How the Commissioner can resolve unforeseen or unintended outcomes in the law to create certainty.
What the CRP is
The Commissioner of Taxation has limited powers to modify the operation of tax law in circumstances where taxpayers will benefit, or at least be no worse off, as a result of the modification.

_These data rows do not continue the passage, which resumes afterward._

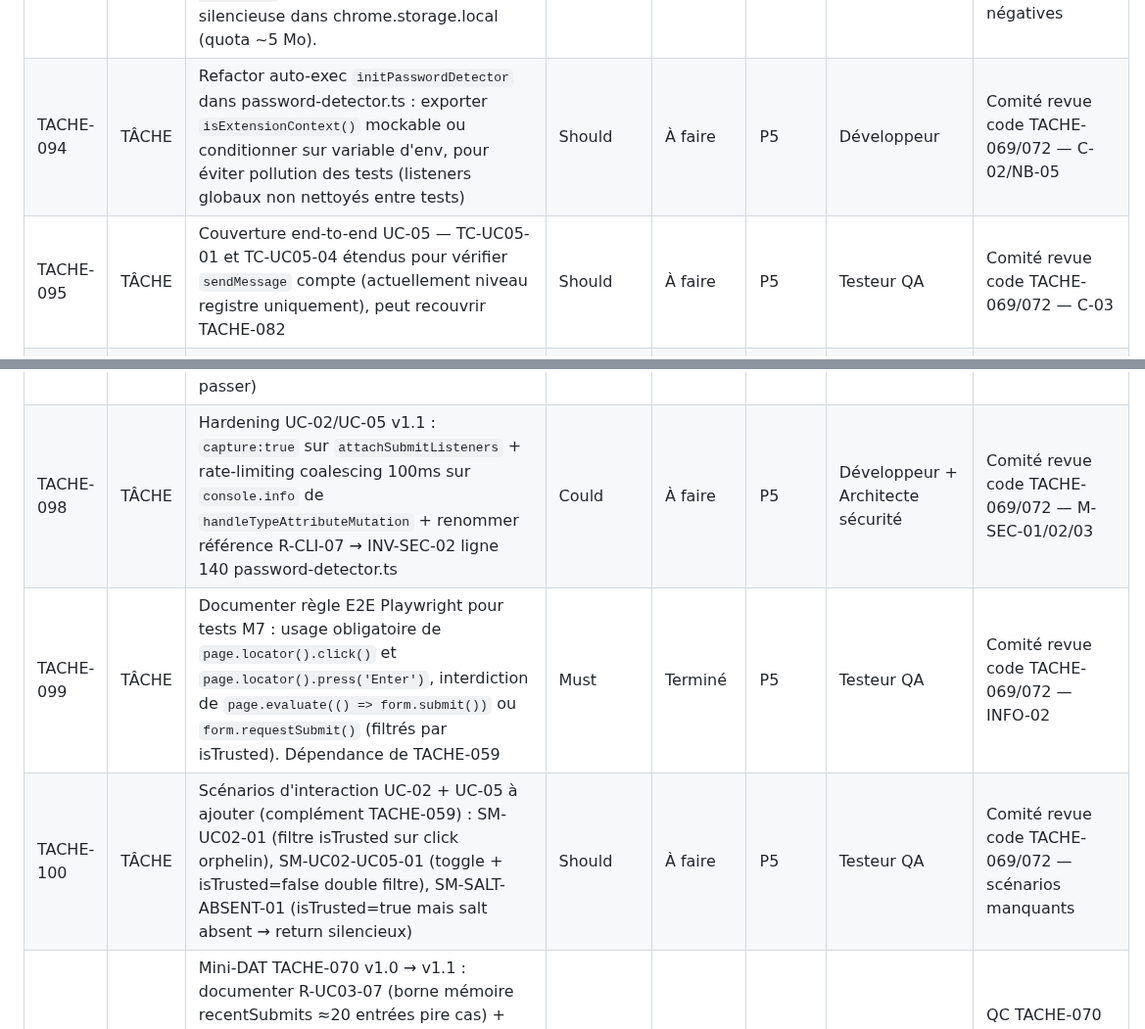
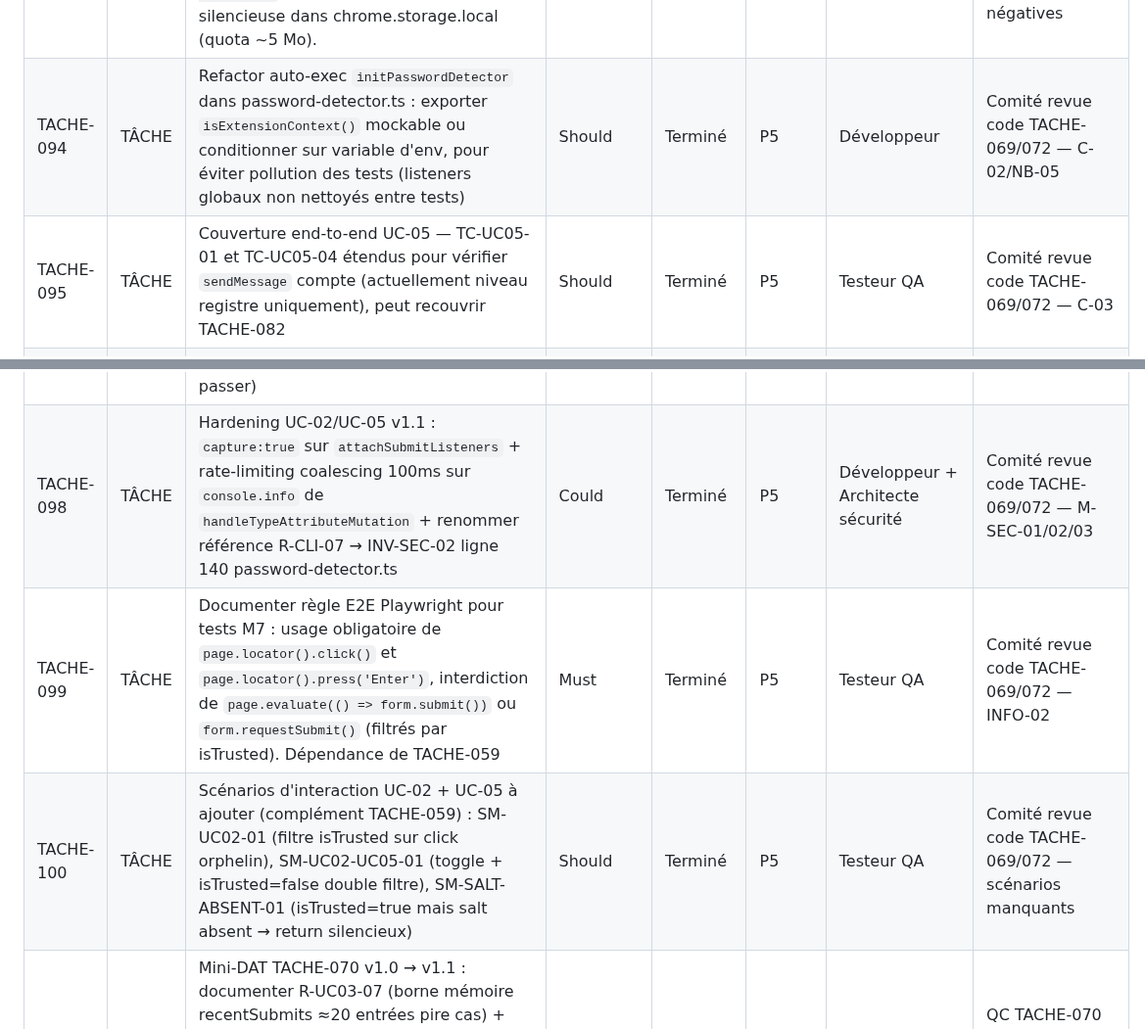
Before and after one commit to antonyblain/sentinel-nudge, a Markdown page: .claude/BACKLOG.md, 2 parts joined by grey strips. Shown at 98% size. Drawn GitHub-style.

Commit message:
chore(backlog): T-094+T-095+T-098+T-100 → Terminé (Chantier J clôturé PR #69)
Co-Authored-By: Claude Sonnet 4.6 <noreply@anthropic.com>

```diff
--- a/.claude/BACKLOG.md
+++ b/.claude/BACKLOG.md
@@ -93,13 +93,13 @@
 | TACHE-090 | TÂCHE | M17 — implémenter `pending_m17_toast` (pattern cross-lifecycle-intent conforme R-CLI-01 à 07). `data_type` enum strict (cb/iban/ssn), JAMAIS la valeur collée (R-002 préservé + R-CLI-07). TTL à déterminer (proposition 5 min, à valider).                                                                                                                                                                                                                                                                                              | Could           | Terminé    | P5    | Développeur                       | Audit TACHE-058 — ADR-002                                 |
 | TACHE-091 | TÂCHE | M7 — mise en conformité R-CLI-03 : migrer `pending_m7_toast.timestamp` vers `expires_at` (caduque E-CLI-01) + ajouter TC R-CLI-05 (intent émis → SW killed → re-démarrage → consommation OK) + TC "double consommation empêchée" (R-ADR-04).                                                                                                                                                                                                                                                                                             | Should          | Terminé    | P5    | Développeur + Testeur QA          | Audit TACHE-058 — dettes M7 + ADR-002 E-CLI-01            |
 | TACHE-093 | TÂCHE | Étendre `onPurgeDaily` dans service-worker.ts pour purger toutes les clés matchant `pending_*` dont `expires_at < Date.now()`. Évite l'accumulation silencieuse dans chrome.storage.local (quota ~5 Mo).                                                                                                                                                                                                                                                                                                                                 | Should          | Terminé    | P5    | Développeur                       | Audit TACHE-058 + ADR-002 Conséquences négatives          |
-| TACHE-094 | TÂCHE | Refactor auto-exec `initPasswordDetector` dans password-detector.ts : exporter `isExtensionContext()` mockable ou conditionner sur variable d'env, pour éviter pollution des tests (listeners globaux non nettoyés entre tests)                                                                                                                                                                                                                                                                                                          | Should          | À faire    | P5    | Développeur                       | Comité revue code TACHE-069/072 — C-02/NB-05              |
-| TACHE-095 | TÂCHE | Couverture end-to-end UC-05 — TC-UC05-01 et TC-UC05-04 étendus pour vérifier `sendMessage` compte (actuellement niveau registre uniquement), peut recouvrir TACHE-082                                                                                                                                                                                                                                                                                                                                                                    | Should          | À faire    | P5    | Testeur QA                        | Comité revue code TACHE-069/072 — C-03                    |
+| TACHE-094 | TÂCHE | Refactor auto-exec `initPasswordDetector` dans password-detector.ts : exporter `isExtensionContext()` mockable ou conditionner sur variable d'env, pour éviter pollution des tests (listeners globaux non nettoyés entre tests)                                                                                                                                                                                                                                                                                                          | Should          | Terminé    | P5    | Développeur                       | Comité revue code TACHE-069/072 — C-02/NB-05              |
+| TACHE-095 | TÂCHE | Couverture end-to-end UC-05 — TC-UC05-01 et TC-UC05-04 étendus pour vérifier `sendMessage` compte (actuellement niveau registre uniquement), peut recouvrir TACHE-082                                                                                                                                                                                                                                                                                                                                                                    | Should          | Terminé    | P5    | Testeur QA                        | Comité revue code TACHE-069/072 — C-03                    |
 | TACHE-096 | TÂCHE | Renforcer tests `password-detector-isTrusted` : `beforeEach` clearing `_snPasswordInputs` dans section UC-02 (NB-01) + mock storage par clé plutôt que positionnel (NB-03)                                                                                                                                                                                                                                                                                                                                                               | Could           | À faire    | P5    | Testeur QA                        | Comité revue code TACHE-069/072 — NB-01/NB-03             |
 | TACHE-097 | TÂCHE | Scénario TC-UC05-05-SPA (détachement/re-render d'input React/Vue) — couverture du mini-DAT §6 absent dans l'implémentation v1. **Dépend de TACHE-101** (correctif F-UC01-01 requis AVANT que ce test puisse passer)                                                                                                                                                                                                                                                                                                                      | Could           | À faire    | P5    | Testeur QA                        | Comité revue code TACHE-069/072 — C-06 + dépend T-101     |
-| TACHE-098 | TÂCHE | Hardening UC-02/UC-05 v1.1 : `capture:true` sur `attachSubmitListeners` + rate-limiting coalescing 100ms sur `console.info` de `handleTypeAttributeMutation` + renommer référence R-CLI-07 → INV-SEC-02 ligne 140 password-detector.ts                                                                                                                                                                                                                                                                                                   | Could           | À faire    | P5    | Développeur + Architecte sécurité | Comité revue code TACHE-069/072 — M-SEC-01/02/03          |
+| TACHE-098 | TÂCHE | Hardening UC-02/UC-05 v1.1 : `capture:true` sur `attachSubmitListeners` + rate-limiting coalescing 100ms sur `console.info` de `handleTypeAttributeMutation` + renommer référence R-CLI-07 → INV-SEC-02 ligne 140 password-detector.ts                                                                                                                                                                                                                                                                                                   | Could           | Terminé    | P5    | Développeur + Architecte sécurité | Comité revue code TACHE-069/072 — M-SEC-01/02/03          |
 | TACHE-099 | TÂCHE | Documenter règle E2E Playwright pour tests M7 : usage obligatoire de `page.locator().click()` et `page.locator().press('Enter')`, interdiction de `page.evaluate(() => form.submit())` ou `form.requestSubmit()` (filtrés par isTrusted). Dépendance de TACHE-059                                                                                                                                                                                                                                                                        | Must            | Terminé    | P5    | Testeur QA                        | Comité revue code TACHE-069/072 — INFO-02                 |
-| TACHE-100 | TÂCHE | Scénarios d'interaction UC-02 + UC-05 à ajouter (complément TACHE-059) : SM-UC02-01 (filtre isTrusted sur click orphelin), SM-UC02-UC05-01 (toggle + isTrusted=false double filtre), SM-SALT-ABSENT-01 (isTrusted=true mais salt absent → return silencieux)                                                                                                                                                                                                                                                                             | Should          | À faire    | P5    | Testeur QA                        | Comité revue code TACHE-069/072 — scénarios manquants     |
+| TACHE-100 | TÂCHE | Scénarios d'interaction UC-02 + UC-05 à ajouter (complément TACHE-059) : SM-UC02-01 (filtre isTrusted sur click orphelin), SM-UC02-UC05-01 (toggle + isTrusted=false double filtre), SM-SALT-ABSENT-01 (isTrusted=true mais salt absent → return silencieux)                                                                                                                                                                                                                                                                             | Should          | Terminé    | P5    | Testeur QA                        | Comité revue code TACHE-069/072 — scénarios manquants     |
 | TACHE-102 | TÂCHE | Mini-DAT TACHE-070 v1.0 → v1.1 : documenter R-UC03-07 (borne mémoire recentSubmits ≈20 entrées pire cas) + INV-UC03-04/05 retenus dans scope étendu + décisions Option B formalisées + risques R-UC03-01/02/03/04/05/06 hérités du threat model Archi sécu. Non bloquant.                                                                                                                                                                                                                                                                | Could           | À faire    | P5    | Architecte logiciel               | QC TACHE-070 + revue Archi sécu 2026-04-17                |
 | TACHE-103 | TÂCHE | Refactor MessageRouter : injecter IncidentService via constructeur au lieu de `setIncidentService()` pour éliminer la fenêtre boot SW où les incidents `rate_limit_exceeded` sont perdus (~100ms). Non bloquant (severity=warn, fenêtre courte)                                                                                                                                                                                                                                                                                          | Could           | À faire    | P5    | Architecte logiciel + Développeur | Revue Archi sécu TACHE-070 point mineur 2                 |
 | TACHE-104 | TÂCHE | Compléter migration factory `logger.ts` (TACHE-083) : 12 sites résiduels SW handlers (m2 ×3, m3 ×3, m5 ×2, m6 ×5, m17 ×2) pattern `const message = err.message` non capturé par règle AST actuelle. Renforcer règle ESLint avec sélecteur `VariableDeclarator > MemberExpression[property.name='message']` | Should | Terminé | P5 | Développeur | TACHE-083 scope résiduel |
```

The Commissioner's remedial power (CRP) is a discretionary power. The Commissioner can use this power in limited circumstances where law change would otherwise be required to address instances where the law is not operating as intended by parliament. The CRP is used as a last resort when other options, such as administrative or interpretive approaches, are not adequate to resolve an issue.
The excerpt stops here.